Web page revision data =
*** Block opens ***

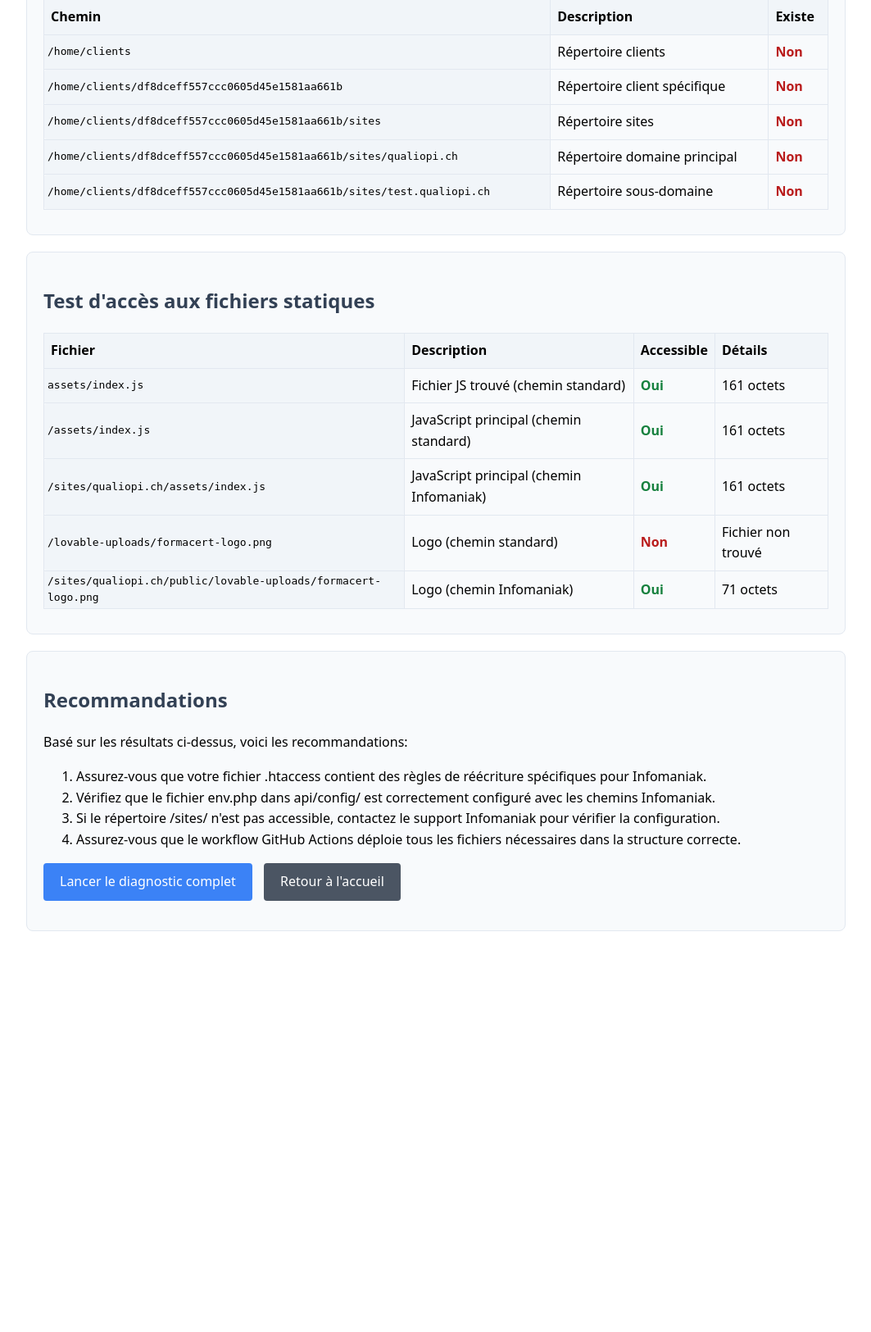
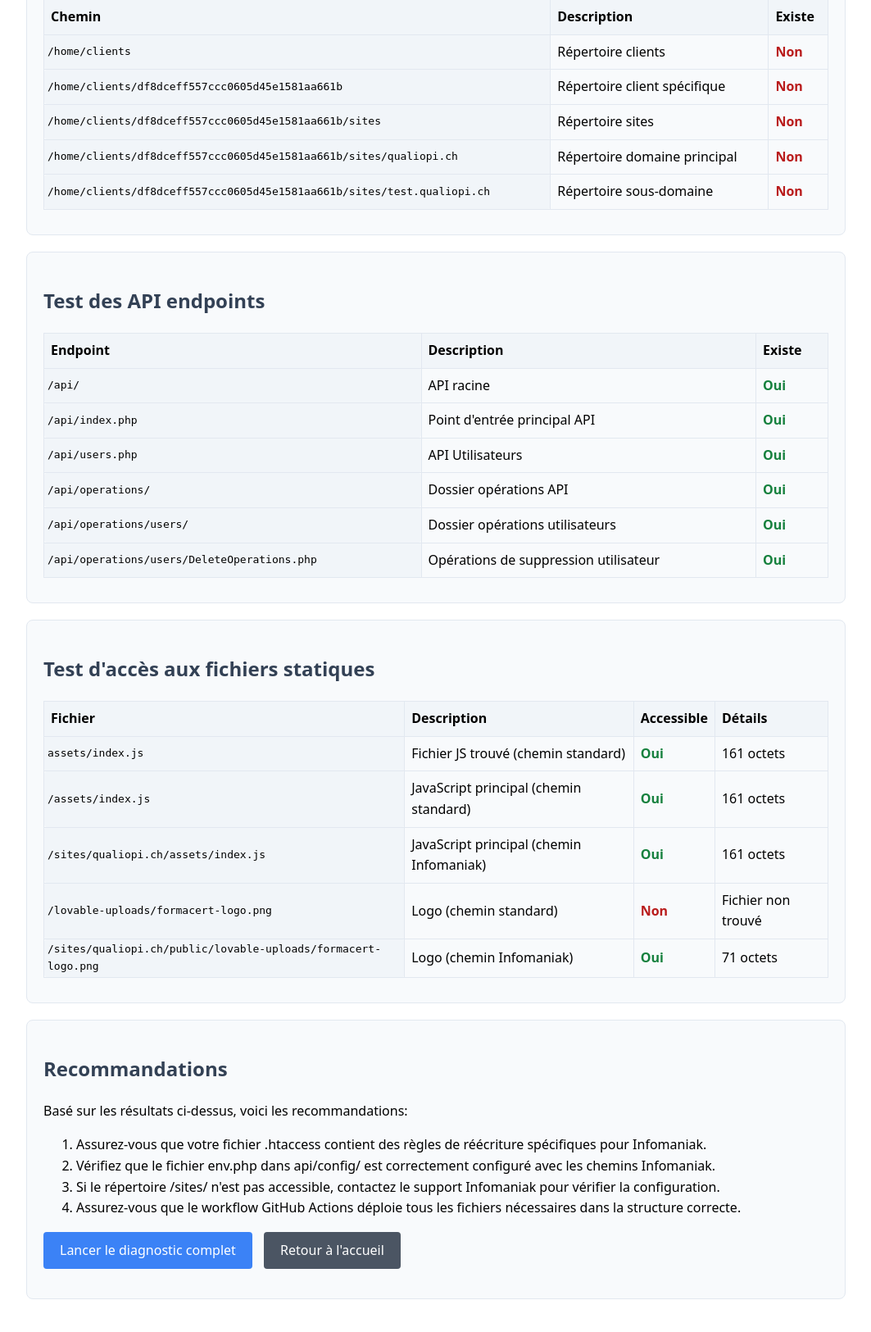
Before and after one commit to antoineerp/simple-grid-app-flow-67, a PHP site: page /infomaniak-paths-check.php in a window 1280 px wide. Shown: the part 746-2371 px from the top of the page at 82% size, without its empty margins (108-1171 px from the left). Before the commit the page ends 1882 px from the top, so only its background shows below. Run offline with PHP 8.4, Linux system fonts and the light colour scheme.

Commit message:
Fix: API file paths and deployment
Ensure correct API file paths and deployment configuration for Infomaniak server, addressing potential issues with directory structure and file transfers.

```diff
--- a/infomaniak-paths-check.php
+++ b/infomaniak-paths-check.php
@@ -72,6 +72,36 @@ header('Content-Type: text/html; charset=utf-8');
             $exists = is_dir($dir);
             echo "<tr>";
             echo "<td class='monospace'>$dir</td>";
+            echo "<td>$desc</td>";
+            echo "<td>" . ($exists ? '<span class="success">Oui</span>' : '<span class="error">Non</span>') . "</td>";
+            echo "</tr>";
+        }
+
+        echo "</table>";
+        ?>
+    </div>
+
+    <div class="section">
+        <h2>Test des API endpoints</h2>
+        <?php
+        // Vérification des endpoints API
+        $apiEndpoints = [
+            '/api/' => 'API racine',
+            '/api/index.php' => 'Point d\'entrée principal API',
+            '/api/users.php' => 'API Utilisateurs',
+            '/api/operations/' => 'Dossier opérations API',
+            '/api/operations/users/' => 'Dossier opérations utilisateurs',
+            '/api/operations/users/DeleteOperations.php' => 'Opérations de suppression utilisateur'
+        ];
+
+        echo "<table>";
+        echo "<tr><th>Endpoint</th><th>Description</th><th>Existe</th></tr>";
+
+        foreach ($apiEndpoints as $endpoint => $desc) {
+            $fullPath = $_SERVER['DOCUMENT_ROOT'] . $endpoint;
+            $exists = file_exists($fullPath);
+            echo "<tr>";
+            echo "<td class='monospace'>$endpoint</td>";
             echo "<td>$desc</td>";
             echo "<td>" . ($exists ? '<span class="success">Oui</span>' : '<span class="error">Non</span>') . "</td>";
             echo "</tr>";
```
Also changed, not shown: .github/workflows/deploy.yml.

*** Block closes ***

Pull out every line of the records above that contains the word "operations".

+            '/api/operations/' => 'Dossier opérations API',
+            '/api/operations/users/' => 'Dossier opérations utilisateurs',
+            '/api/operations/users/DeleteOperations.php' => 'Opérations de suppression utilisateur'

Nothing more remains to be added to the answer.